How many lines in the records below hold the word "продажи"? Answer with the number alone.

**** Data supplied

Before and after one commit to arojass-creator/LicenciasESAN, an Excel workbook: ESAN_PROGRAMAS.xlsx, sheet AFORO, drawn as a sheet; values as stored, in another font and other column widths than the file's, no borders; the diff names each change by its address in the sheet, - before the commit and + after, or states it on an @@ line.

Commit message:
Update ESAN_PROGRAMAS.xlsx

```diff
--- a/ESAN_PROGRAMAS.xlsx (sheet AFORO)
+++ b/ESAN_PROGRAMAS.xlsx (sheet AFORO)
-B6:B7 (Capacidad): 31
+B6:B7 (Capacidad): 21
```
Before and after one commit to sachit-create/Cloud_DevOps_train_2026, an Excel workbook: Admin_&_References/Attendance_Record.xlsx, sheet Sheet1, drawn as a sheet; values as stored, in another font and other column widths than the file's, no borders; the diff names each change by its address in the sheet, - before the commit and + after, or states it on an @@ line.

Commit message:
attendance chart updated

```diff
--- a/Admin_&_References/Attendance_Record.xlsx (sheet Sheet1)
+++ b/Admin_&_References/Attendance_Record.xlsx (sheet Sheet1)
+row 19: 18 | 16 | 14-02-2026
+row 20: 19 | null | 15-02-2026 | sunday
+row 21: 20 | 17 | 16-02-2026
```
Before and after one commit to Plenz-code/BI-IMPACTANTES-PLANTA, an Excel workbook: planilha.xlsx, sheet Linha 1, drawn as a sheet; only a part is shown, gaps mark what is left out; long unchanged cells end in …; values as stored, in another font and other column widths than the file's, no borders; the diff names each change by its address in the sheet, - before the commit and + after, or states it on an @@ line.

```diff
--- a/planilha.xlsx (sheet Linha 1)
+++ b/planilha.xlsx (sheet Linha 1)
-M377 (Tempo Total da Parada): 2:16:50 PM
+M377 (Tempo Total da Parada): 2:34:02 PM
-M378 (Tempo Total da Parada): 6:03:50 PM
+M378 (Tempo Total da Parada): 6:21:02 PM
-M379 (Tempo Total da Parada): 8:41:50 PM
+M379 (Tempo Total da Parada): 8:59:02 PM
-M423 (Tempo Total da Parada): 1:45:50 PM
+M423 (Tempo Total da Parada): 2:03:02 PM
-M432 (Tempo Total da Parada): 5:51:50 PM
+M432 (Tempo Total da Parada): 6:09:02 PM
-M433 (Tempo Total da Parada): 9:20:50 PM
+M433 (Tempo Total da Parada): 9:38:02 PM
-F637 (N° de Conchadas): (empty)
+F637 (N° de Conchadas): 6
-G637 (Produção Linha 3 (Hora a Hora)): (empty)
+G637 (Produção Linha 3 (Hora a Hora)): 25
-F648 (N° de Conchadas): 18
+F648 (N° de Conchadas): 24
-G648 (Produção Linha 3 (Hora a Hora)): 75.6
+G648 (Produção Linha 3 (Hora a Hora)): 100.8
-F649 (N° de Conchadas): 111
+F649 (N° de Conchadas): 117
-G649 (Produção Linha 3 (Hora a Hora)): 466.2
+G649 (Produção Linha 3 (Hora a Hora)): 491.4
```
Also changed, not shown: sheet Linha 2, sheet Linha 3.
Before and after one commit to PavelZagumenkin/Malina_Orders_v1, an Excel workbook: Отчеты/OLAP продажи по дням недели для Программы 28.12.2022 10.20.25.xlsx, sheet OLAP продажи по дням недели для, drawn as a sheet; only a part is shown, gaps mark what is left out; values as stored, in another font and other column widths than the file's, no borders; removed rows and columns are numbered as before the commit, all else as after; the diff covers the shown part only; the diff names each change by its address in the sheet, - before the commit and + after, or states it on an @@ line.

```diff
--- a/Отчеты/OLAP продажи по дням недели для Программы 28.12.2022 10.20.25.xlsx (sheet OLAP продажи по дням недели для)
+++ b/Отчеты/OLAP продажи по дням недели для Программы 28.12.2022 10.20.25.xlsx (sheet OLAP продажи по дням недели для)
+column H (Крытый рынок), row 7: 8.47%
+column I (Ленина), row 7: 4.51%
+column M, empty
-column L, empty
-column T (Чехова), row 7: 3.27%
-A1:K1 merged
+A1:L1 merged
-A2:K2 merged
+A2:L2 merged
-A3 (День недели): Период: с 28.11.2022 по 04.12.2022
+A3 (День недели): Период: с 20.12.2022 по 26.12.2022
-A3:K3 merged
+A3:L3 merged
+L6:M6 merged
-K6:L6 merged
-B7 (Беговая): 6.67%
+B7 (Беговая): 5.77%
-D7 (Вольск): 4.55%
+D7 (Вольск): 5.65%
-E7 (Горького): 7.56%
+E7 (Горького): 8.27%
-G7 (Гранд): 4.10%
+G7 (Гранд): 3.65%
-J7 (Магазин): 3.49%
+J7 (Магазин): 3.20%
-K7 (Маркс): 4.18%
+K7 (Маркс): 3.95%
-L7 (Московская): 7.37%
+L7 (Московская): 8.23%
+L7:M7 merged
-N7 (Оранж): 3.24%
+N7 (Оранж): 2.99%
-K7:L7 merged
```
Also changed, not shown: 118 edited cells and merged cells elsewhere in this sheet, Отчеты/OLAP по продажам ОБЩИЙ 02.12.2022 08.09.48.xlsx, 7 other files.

********

__Answer space__: 3